The United States currently has the world’s highest incarceration rate. One of the main contributors to this recognition is the country’s mandatory minimum sentences for drug crimes and other nonviolent offenses. Mandatory minimum sentences are inflexible binding prison terms of a particular length for people convicted of a particular crime. Unfortunately, these sentences that were originally created as a “one-size-fits-all” solution for sentencing disparities are now coming up short of expectation. Recently, there has been a growing recognition that this approach has not worked for reasons of both fairness of the sentences and the expense of running federal prisons. As a result of this recognition, many people are trying to take action to fix this.
In mid-December, two bills had a hearing before the U.S. Senate Judiciary Committee. The first bill, known as the Smarter Sentencing Act, was introduced by Assistant Majority Leader Dick Durbin and Senator Mike Lee as a modernized sentencing tool that gives judges more discretion in sentencing those convicted non-violent offenses. Although the Smarter Sentencing Act does not abolish mandatory sentences, it does offer many opportunities to modernize the current system. Some of those opportunities include expanding the existing federal “safety valve,” promoting sentencing consistent with the bipartisan Fair Sentencing Act, and increasing individualized review for certain drug sentences.
The second bill, The Justice Safety Valve Act, would authorize judges to use their discretion and sentence federal offenders below mandatory minimum sentences.
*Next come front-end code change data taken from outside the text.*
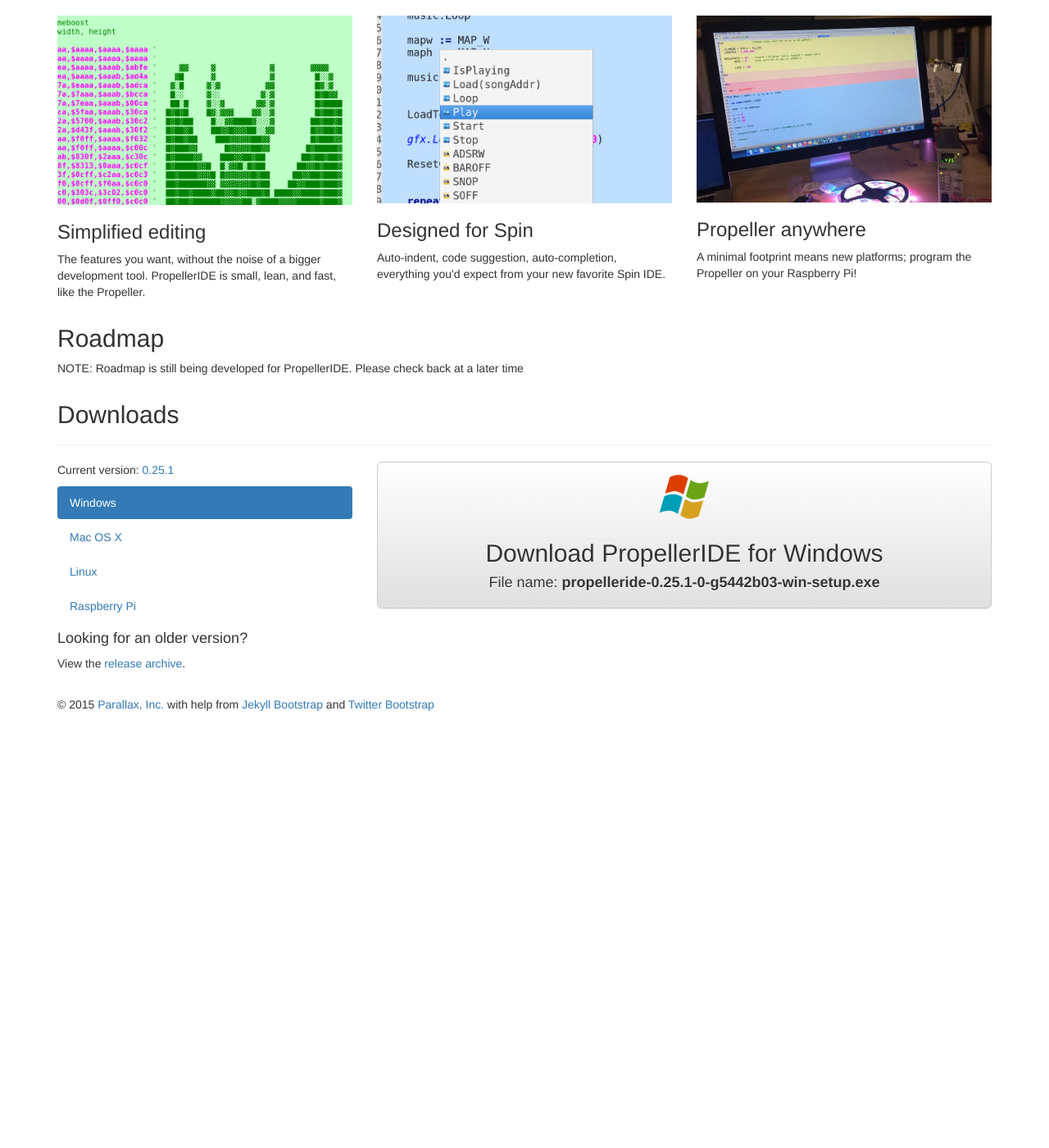
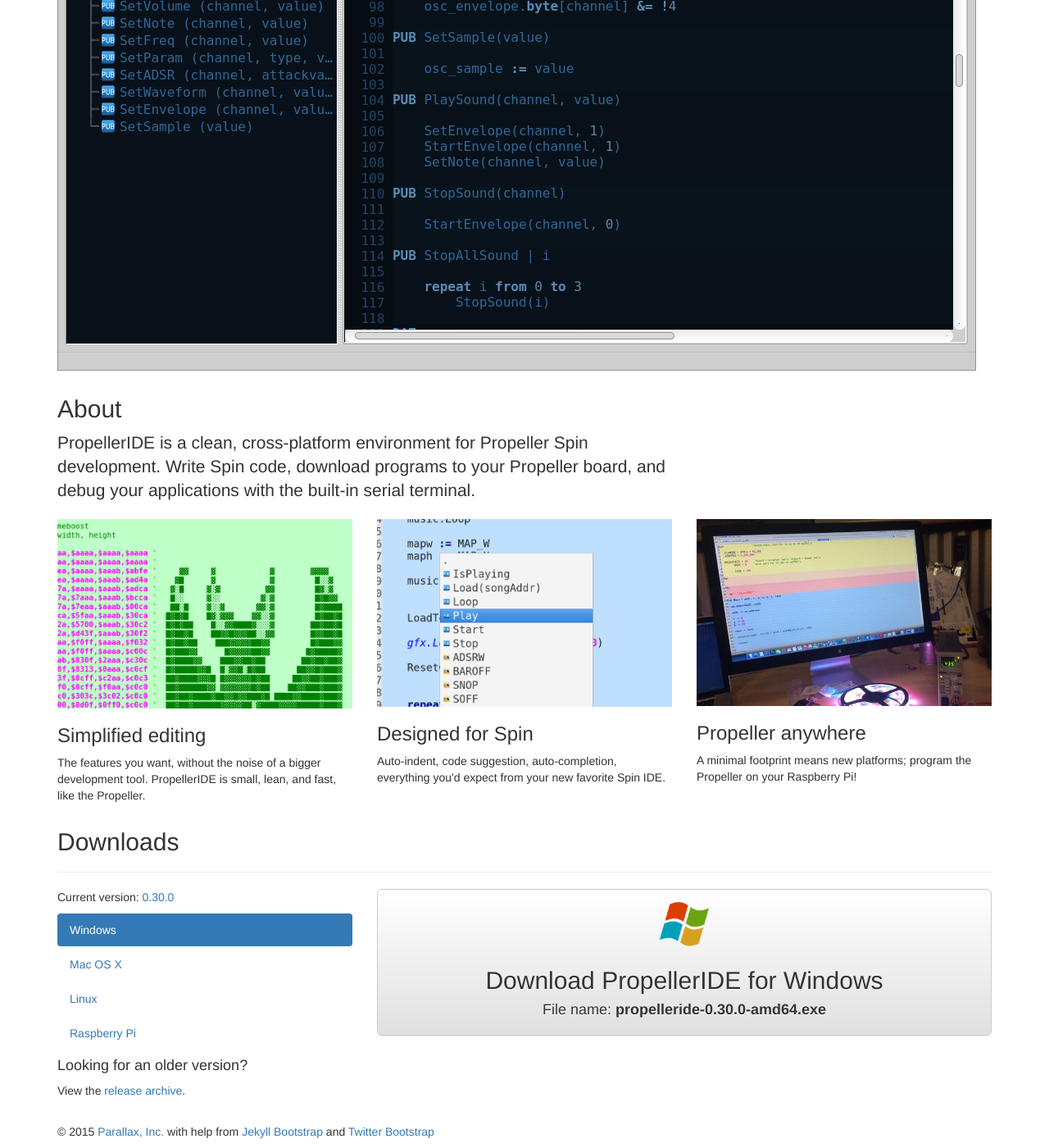
Before and after one commit to parallaxinc/parallaxinc.github.io, a Jekyll site: the page built from projects/propelleride/index.md, in a window 1280 px wide and 1400 px high, scrolled down 502 px. Shown: the whole window at 82% size. Built offline with Jekyll 4.4.1, drawn with Linux system fonts in a browser that asks for light colours; nearby versions of some CDN libraries; library files that are not in the unit come from our copies; before the commit the page ends 1381 px from its top, so only the background shows below that.

Commit message:
Update versions on propelleride page

```diff
--- a/projects/propelleride/index.md
+++ b/projects/propelleride/index.md
@@ -11,7 +11,7 @@
 
 program: PropellerIDE
 repo: https://github.com/parallaxinc/PropellerIDE/releases
-version: 0.25.1
+version: 0.30.0
 image: images/main_crop.png
 
 links:
@@ -21,27 +21,28 @@
 
 platforms:
   -  name: Windows
-     suffix: win-setup.exe
-     version: '0.25.1'
-     versionlong: '0.25.1-0-g5442b03'
+     suffix: amd64.exe
+     version: '0.30.0'
+     versionlong: '0.30.0'
 
   -  name: Mac OS X
      suffix: amd64.dmg
-     version: '0.25.1'
-     versionlong: '0.25.1-0-g5442b03'
+     version: '0.30.0'
+     versionlong: '0.30.0'
 
   -  name: Linux
      suffix: amd64.deb
-     version: '0.25.1'
-     versionlong: '0.25.1-0-g5442b03'
+     version: '0.30.0'
+     versionlong: '0.30.0'
 
   -  name: Raspberry Pi
      suffix: armhf.deb
-     version: '0.25.0'
-     versionlong: '0.25.0-0-g6710db9'
+     version: '0.30.0'
+     versionlong: '0.30.0'
 
 ---
 
+![](images/embedded1.png){:.img-responsive}
 
 <div class="row">
   <div class="portfolio-item col-sm-8 col-md-8">
@@ -66,10 +67,3 @@
     <p>A minimal footprint means new platforms; program the Propeller on your Raspberry Pi!</p>
   </div>
 </div>
-
-<div class="row">
-    <div class="portfolio-item col-sm-8 col-md-8">
-        <h2>Roadmap</h2>
-        <p>NOTE: Roadmap is still being developed for PropellerIDE. Please check back at a later time</p>
-    </div>
-</div>
```
Also changed, not shown: projects/propelleride/images/embedded1.png (added).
Judges will have the ability to lessen sentences only if they determine doing so would not jeopardize public safety. This bill was introduced by Senator Patrick Leahy and Senator Rand Paul in a hope to lessen the population of the federal prisons.
Supporters of this reform say that mandatory minimum sentences are outdated, rob judges of their ability to use their own discretion, and are very costly. The financial element of this possible reform is an important consideration from all sides. From the one side, the Justice Department is spending approximately $6.4 billion on prisons each year. Then on the other side, hitting closer to home for the average citizen, a recent report found that taxpayers would save at least $1.784 billion if life sentences were eliminated for nonviolent offenses.
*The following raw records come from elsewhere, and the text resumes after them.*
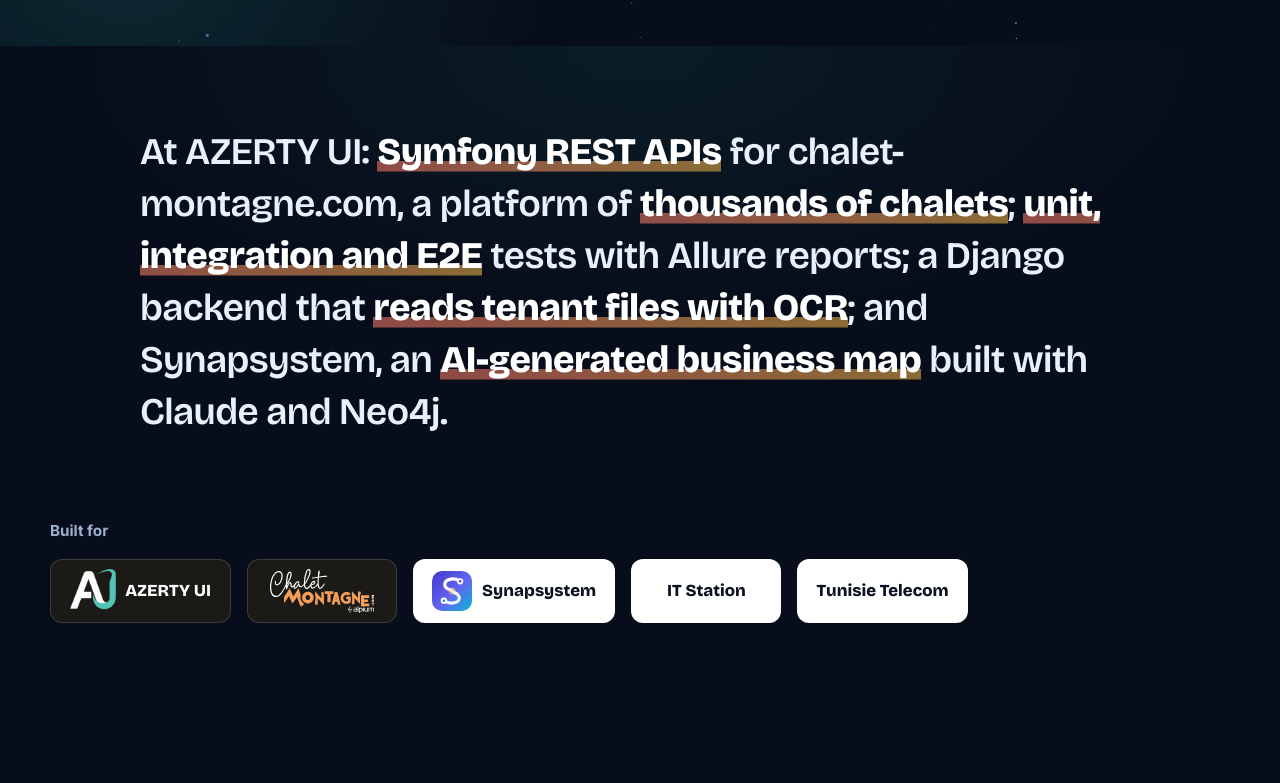
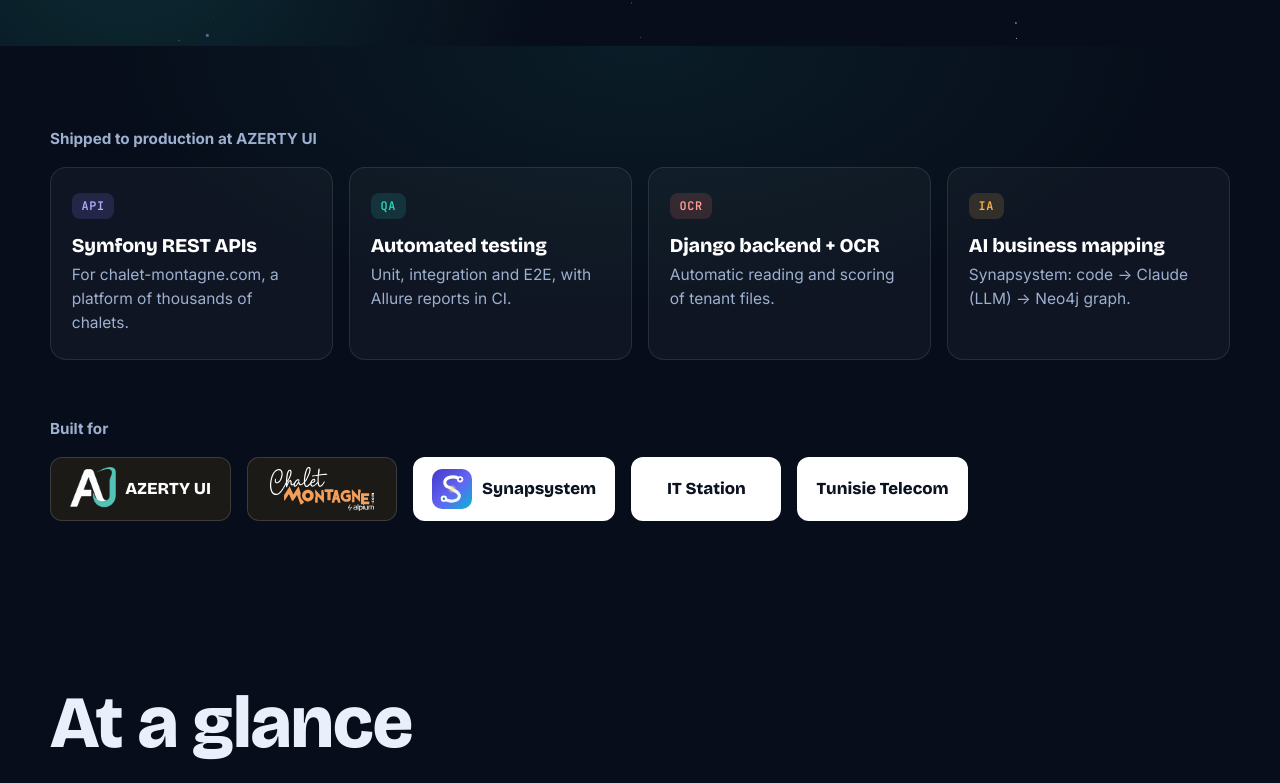
Before and after one commit to FerdawesAbdessalem/FerdawesAbdessalem.github.io, a plain HTML site: page index.html in a window 1280 px wide. Shown: the part 783-1566 px from the top of the page. Drawn offline with nearby package versions, Linux system fonts and the light colour scheme; animation ran at ten frames a second.

Commit message:
Headline full stack, proof sentence as 4 readable cards

```diff
--- a/animations.js
+++ b/animations.js
@@ -240,7 +240,7 @@
   /* ---------- 5. Apparition au défilement ---------- */
   let revealIO = null;
   function reveal() {
-    const els = document.querySelectorAll(".reveal:not(.in), .proof-text:not(.in)");
+    const els = document.querySelectorAll(".reveal:not(.in)");
     if (REDUCE || !("IntersectionObserver" in window)) { els.forEach((e) => e.classList.add("in")); return; }
     if (!revealIO) revealIO = new IntersectionObserver((es) => es.forEach((e) => {
       if (e.isIntersecting) { e.target.classList.add("in"); revealIO.unobserve(e.target); }
--- a/content.js
+++ b/content.js
@@ -24,9 +24,9 @@ window.CONTENT = {
     },
     /* Grand titre : chaque mot apparaît l'un après l'autre */
     "hero.title": {
-      fr: "Je construis des API qui tiennent",
-      en: "I build APIs that hold up",
-      it: "Costruisco API che reggono"
+      fr: "Du backend à l'interface",
+      en: "From backend to interface",
+      it: "Dal backend all'interfaccia"
     },
     "hero.summary": {
       fr: "Ingénieure en développement logiciel, spécialisée dans la conception et le développement de solutions backend et full stack. Expérience en architecture et développement d'API REST, automatisation des tests et intégration continue (CI/CD), avec une maîtrise de plusieurs technologies et frameworks, notamment Symfony, Django et Angular.",
@@ -51,9 +51,9 @@ window.CONTENT = {
     },
 
     "proof": {
-      fr: "Chez AZERTY UI : des **API REST Symfony** pour chalet-montagne.com, une plateforme de **milliers de chalets** ; des tests **unitaires, d'intégration et E2E** avec rapports Allure ; un backend Django qui **lit les dossiers locataires par OCR** ; et Synapsystem, une **cartographie métier générée par IA** avec Claude et Neo4j.",
-      en: "At AZERTY UI: **Symfony REST APIs** for chalet-montagne.com, a platform of **thousands of chalets**; **unit, integration and E2E** tests with Allure reports; a Django backend that **reads tenant files with OCR**; and Synapsystem, an **AI-generated business map** built with Claude and Neo4j.",
-      it: "In AZERTY UI: **API REST Symfony** per chalet-montagne.com, una piattaforma con **migliaia di chalet**; test **unitari, di integrazione ed E2E** con report Allure; un backend Django che **legge i fascicoli degli inquilini con l'OCR**; e Synapsystem, una **mappa aziendale generata dall'IA** con Claude e Neo4j."
+      fr: "En production chez AZERTY UI",
+      en: "Shipped to production at AZERTY UI",
+      it: "In produzione presso AZERTY UI"
     },
     "clients":     { fr: "Réalisé pour", en: "Built for", it: "Realizzato per" },
 
@@ -110,6 +110,22 @@ window.CONTENT = {
     en: "cv/Ferdaoues_Abdessalem_Resume.pdf",
     it: "cv/Ferdaoues_Abdessalem_CV_IT.pdf"
   },
+
+  /* ---------- Réalisations clés (4 cartes sous le hero) ---------- */
+  proof: [
+    { k: "API", c: "violet",
+      t: { fr: "API REST Symfony", en: "Symfony REST APIs", it: "API REST Symfony" },
+      d: { fr: "Pour chalet-montagne.com, une plateforme de milliers de chalets.", en: "For chalet-montagne.com, a platform of thousands of chalets.", it: "Per chalet-montagne.com, una piattaforma con migliaia di chalet." } },
+    { k: "QA", c: "teal",
+      t: { fr: "Tests automatisés", en: "Automated testing", it: "Test automatizzati" },
+      d: { fr: "Unitaires, d'intégration et E2E, avec rapports Allure dans la CI.", en: "Unit, integration and E2E, with Allure reports in CI.", it: "Unitari, di integrazione ed E2E, con report Allure in CI." } },
+    { k: "OCR", c: "coral",
+      t: { fr: "Backend Django + OCR", en: "Django backend + OCR", it: "Backend Django + OCR" },
+      d: { fr: "Lecture et scoring automatiques des dossiers locataires.", en: "Automatic reading and scoring of tenant files.", it: "Lettura e punteggio automatici dei fascicoli degli inquilini." } },
+    { k: "IA", c: "amber",
+      t: { fr: "Cartographie métier par IA", en: "AI business mapping", it: "Mappa aziendale con IA" },
+      d: { fr: "Synapsystem : code → Claude (LLM) → graphe Neo4j.", en: "Synapsystem: code → Claude (LLM) → Neo4j graph.", it: "Synapsystem: codice → Claude (LLM) → grafo Neo4j." } }
+  ],
 
   /* ---------- Logos « Réalisé pour » ---------- */
   clients: [
--- a/index.html
+++ b/index.html
@@ -25,7 +25,7 @@
   <link rel="preconnect" href="https://fonts.googleapis.com">
   <link rel="preconnect" href="https://fonts.gstatic.com" crossorigin>
   <link href="https://fonts.googleapis.com/css2?family=Bricolage+Grotesque:opsz,wght@12..96,600;12..96,800&family=Inter:wght@400;500;600;700&family=JetBrains+Mono:wght@400;600&display=swap" rel="stylesheet">
-  <link rel="stylesheet" href="style.css?v=b63e3076">
+  <link rel="stylesheet" href="style.css?v=65ca38ed">
   <link rel="stylesheet" href="animations.css?v=1aba511d">
 </head>
 <body>
@@ -120,7 +120,8 @@
     <!-- ===== Résultats en une phrase ===== -->
     <section class="proof dark">
       <div class="wrap">
-        <p class="proof-text" id="proof"></p>
+        <p class="proof-title reveal" data-i18n="proof">En production chez AZERTY UI</p>
+        <ul class="proof-grid" id="proof"></ul>
         <p class="clients-title" data-i18n="clients">Réalisé pour</p>
         <ul class="clients" id="clients"></ul>
       </div>
@@ -224,8 +225,8 @@
   </div>
 
   <noscript><p class="wrap">CV : <a href="cv/Ferdaoues_Abdessalem_CV_FR.pdf">FR</a> · <a href="cv/Ferdaoues_Abdessalem_Resume.pdf">EN</a> · <a href="cv/Ferdaoues_Abdessalem_CV_IT.pdf">IT</a></p></noscript>
-  <script src="content.js?v=7920ef12"></script>
-  <script src="main.js?v=d705f4b8"></script>
-  <script src="animations.js?v=b980ed9c"></script>
+  <script src="content.js?v=74fe41b9"></script>
+  <script src="main.js?v=ce9170e1"></script>
+  <script src="animations.js?v=45da1a2b"></script>
 </body>
 </html>
--- a/main.js
+++ b/main.js
@@ -95,7 +95,12 @@
     $("#cv-link").href = C.cv[lang];
     $("#cv-top").href = C.cv[lang];
 
-    $("#proof").innerHTML = md(t("proof"));
+    $("#proof").innerHTML = C.proof.map((p, i) => `
+      <li class="proof-card reveal" style="--s:${i}">
+        <span class="proof-badge b-${esc(p.c)}">${esc(p.k)}</span>
+        <h3>${esc(L(p.t, lang))}</h3>
+        <p>${esc(L(p.d, lang))}</p>
+      </li>`).join("");
 
     $("#clients").innerHTML = C.clients.map((c, i) => {
       const inner = `${c.logo ? `<img src="${esc(c.logo)}" alt="${esc(c.name)}" loading="lazy">` : ""}${c.label ? `<span>${esc(c.label)}</span>` : ""}`;
--- a/style.css
+++ b/style.css
@@ -246,10 +246,21 @@ h3.sub  { font-size: 1.5rem; margin: 4rem 0 1.4rem; }
     radial-gradient(800px 400px at 50% 0%, rgba(45, 212, 191, .08), transparent 70%),
     var(--night);
 }
-.proof-text {
-  max-width: 1000px; margin-inline: auto;
-  font: 600 clamp(1.45rem, 3vw, 2.35rem)/1.38 var(--display); letter-spacing: -.015em;
+.proof-title { font-weight: 700; font-size: .95rem; color: var(--on-night-muted); margin-bottom: 1rem; }
+.proof-grid { list-style: none; margin: 0; padding: 0; display: grid; grid-template-columns: repeat(4, 1fr); gap: 1rem; }
+.proof-card {
+  position: relative; padding: 1.4rem 1.3rem 1.5rem; border-radius: 16px;
+  background: rgba(255, 255, 255, .035); border: 1px solid var(--night-line);
+  transition: border-color .3s, background .3s, translate .35s var(--ease);
 }
+.proof-card:hover { border-color: rgba(45, 212, 191, .45); background: rgba(255, 255, 255, .06); translate: 0 -4px; }
+.proof-card h3 { font-size: 1.22rem; margin: 1rem 0 .45rem; color: #fff; }
+.proof-card p { color: var(--on-night-muted); font-size: .97rem; line-height: 1.55; }
+.proof-badge { display: inline-block; font: 600 .74rem var(--mono); letter-spacing: .06em; padding: .3rem .6rem; border-radius: 8px; }
+.b-violet { background: rgba(139, 125, 255, .16); color: #b4abff; }
+.b-teal   { background: rgba(45, 212, 191, .14); color: var(--teal); }
+.b-coral  { background: rgba(255, 122, 107, .15); color: #ff9d92; }
+.b-amber  { background: rgba(246, 183, 74, .15); color: var(--amber); }
 .hl {
   background: none; color: #fff; font-weight: 800;
   background-image: linear-gradient(90deg, color-mix(in srgb, var(--coral) 55%, transparent), color-mix(in srgb, var(--amber) 55%, transparent));
@@ -258,7 +269,7 @@ h3.sub  { font-size: 1.5rem; margin: 4rem 0 1.4rem; }
 }
 .light .hl { color: var(--ink); }
 .in .hl, .hl.in { background-size: 100% .28em; }
-.clients-title { margin: 5rem 0 1rem; font-weight: 700; font-size: .95rem; color: var(--on-night-muted); }
+.clients-title { margin: 3.5rem 0 1rem; font-weight: 700; font-size: .95rem; color: var(--on-night-muted); }
 .clients { list-style: none; margin: 0; padding: 0; display: flex; flex-wrap: wrap; gap: 1rem; }
 .client > a, .client > div {
   height: 64px; min-width: 150px; padding: 0 1.2rem; border-radius: 12px;
@@ -550,6 +561,7 @@ h3.sub  { font-size: 1.5rem; margin: 4rem 0 1.4rem; }
   .pipe-grid, .hire-grid { grid-template-columns: 1fr; }
   .certs { grid-template-columns: 1fr 1fr; }
   .glance-grid { grid-template-columns: 1fr; }
+  .proof-grid { grid-template-columns: 1fr 1fr; }
 }
 @media (max-width: 720px) {
   .nav { display: none; }
@@ -565,7 +577,7 @@ h3.sub  { font-size: 1.5rem; margin: 4rem 0 1.4rem; }
   .phone { top: 150px; width: 96px; border-radius: 18px; }
   .pills { display: none; }
   .case-side { flex-direction: column; }
-  .cards, .certs { grid-template-columns: 1fr; }
+  .cards, .certs, .proof-grid { grid-template-columns: 1fr; }
   .g-row, .h-row { grid-template-columns: 1fr; gap: .2rem; }
   .step { grid-template-columns: 1fr; gap: .4rem; padding-left: 2.2rem; }
   .film-cap { font-size: .85rem; }
```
The mandatory minimum sentences are no longer acting as a “one-size-fits-all” solution. Instead, these sentences are causing more problems and have members in both parties talking about possible resolutions.
Sources: The Boston Globe, Sentencing laws draw attention in Congress, Henry C. Jackson, January 12, 2014